Riane Lenzer-White came to the U of I from San Diego. “It was spring when I decided to come, and I thought it was so nice here!” she says now.

Riane’s understanding of winter has changed dramatically over the past years, but not her desire to become a broadcast journalist.

“Going places where nobody else will go,” she says, “and talking to people to get the story and then spreading awareness and knowledge through film—that would be such a cool way to help people become aware of what’s happening around the world.”

Not surprising, with this desire to get “the real story,” Riane loves documentaries. “In broadcast journalism, you do the news, but that can become a more superficial gloss over everything that is going on. With a documentary you can delve so much more deeply into people’s lives and learn not just the way things are but why things are the way they are.”

In addition to “A House I Live In” and “Lost Angels (Skid Row is My Home),” Riane especially recommends “Virunga” (“above all others”) a documentary about the effort to save four silver-back gorillas in Africa against the backdrop of a civil war. “Virunga” awakened her to a problem she didn’t even know existed. “It’s heart wrenching but a movie I think everyone should watch.”

Film classes have enriched Riane’s appreciation of film and love of movies. “Every clip and every cut is done in a very particular away and for a specific reason, and so is the way the camera is held and the order of the clips. Taking apart the layers of a film gives it more meaning and helps you understand what the director is trying to achieve.”

She looks forward to learning more about the complexity of films and the skill that directors bring to their projects from her internship as an Ebert Film Scholar. “I’m going to be working with a lot of veterans,” she says, “and I know I am going to make mistakes. I’m fine with that, but if the people I work with can teach me how to learn from them and maybe avoid a few in the future, that would be great. I’m happy to have the challenge.”
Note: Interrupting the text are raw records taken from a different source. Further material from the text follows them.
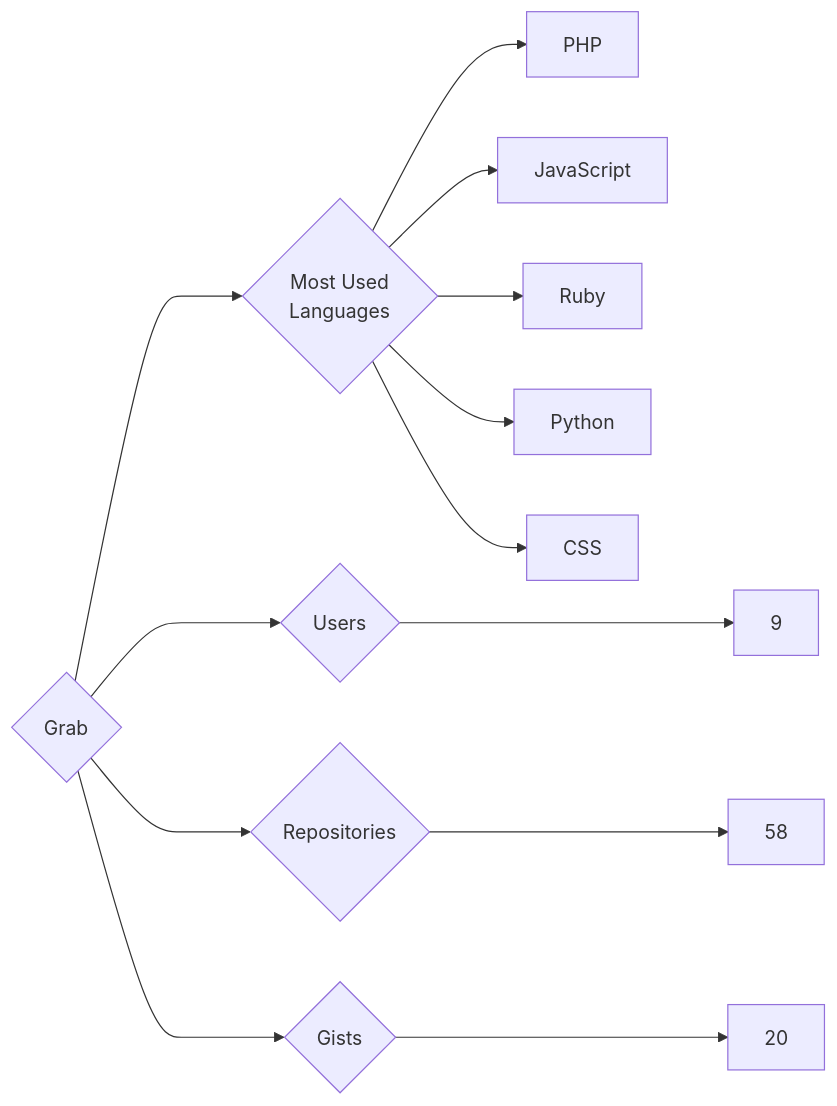
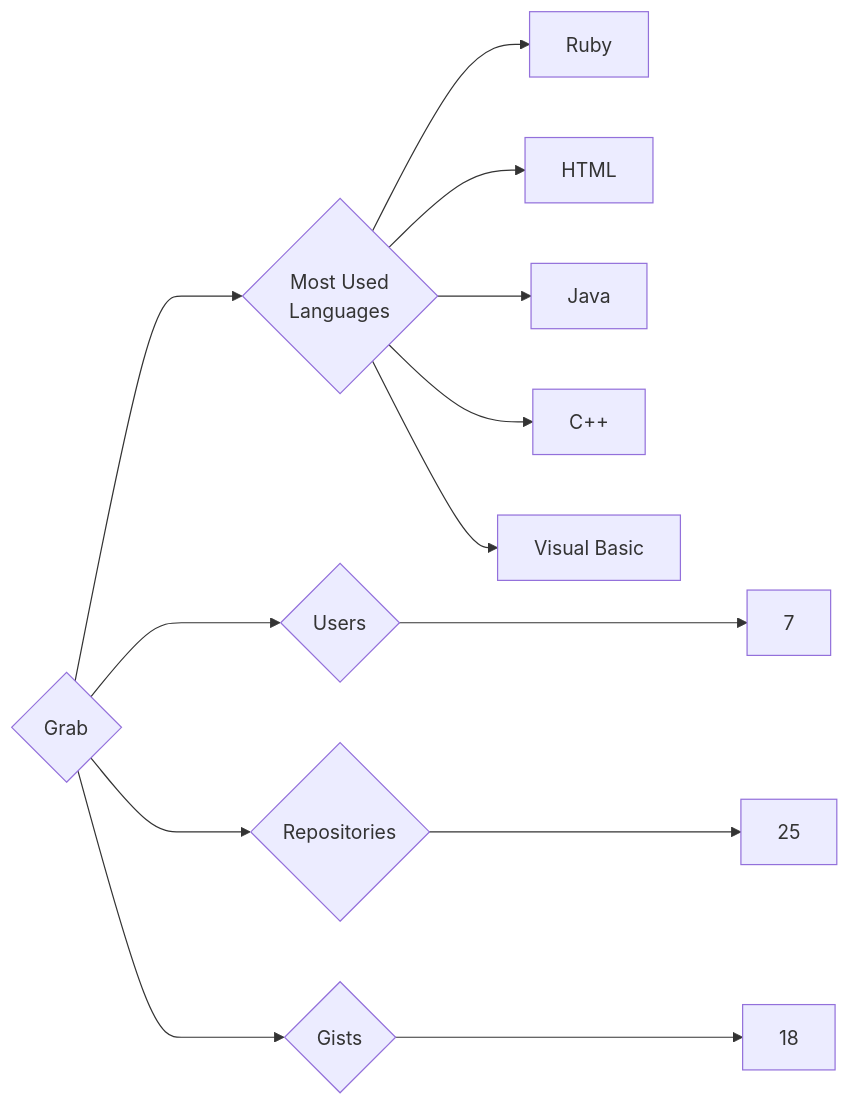
Before and after one commit to trickest/insiders: the diagram in targets/Grab/README.md, drawn with Mermaid. The commit also changed 757 other files, not shown here.

````diff
--- a/targets/Grab/README.md
+++ b/targets/Grab/README.md
@@ -3,13 +3,13 @@
 ```mermaid
 graph LR
 COMPANY_NAME{Grab}
-COMPANY_NAME ---> U{Users} ---> UN[9]
-COMPANY_NAME ---> R{Repositories} ---> RN[58]
-COMPANY_NAME ---> G{Gists} ---> GN[20]
+COMPANY_NAME ---> U{Users} ---> UN[7]
+COMPANY_NAME ---> R{Repositories} ---> RN[25]
+COMPANY_NAME ---> G{Gists} ---> GN[18]
 COMPANY_NAME ---> ML{Most Used<br>Languages}
-ML --> PHP[PHP]
-ML --> JavaScript[JavaScript]
 ML --> Ruby[Ruby]
-ML --> Python[Python]
-ML --> CSS[CSS]
+ML --> HTML[HTML]
+ML --> Java[Java]
+ML --> C++[C++]
+ML --> Visual_Basic[Visual Basic]
 ```
````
Most of all, Riane hopes that her work now will lead to a career that brings positive change to the world: “A lot of time, people are just ignorant, not mean. If I can bring issues to light and raise awareness, maybe I can help inspire people to change. That’s what I hope people will see when they look back at my career.”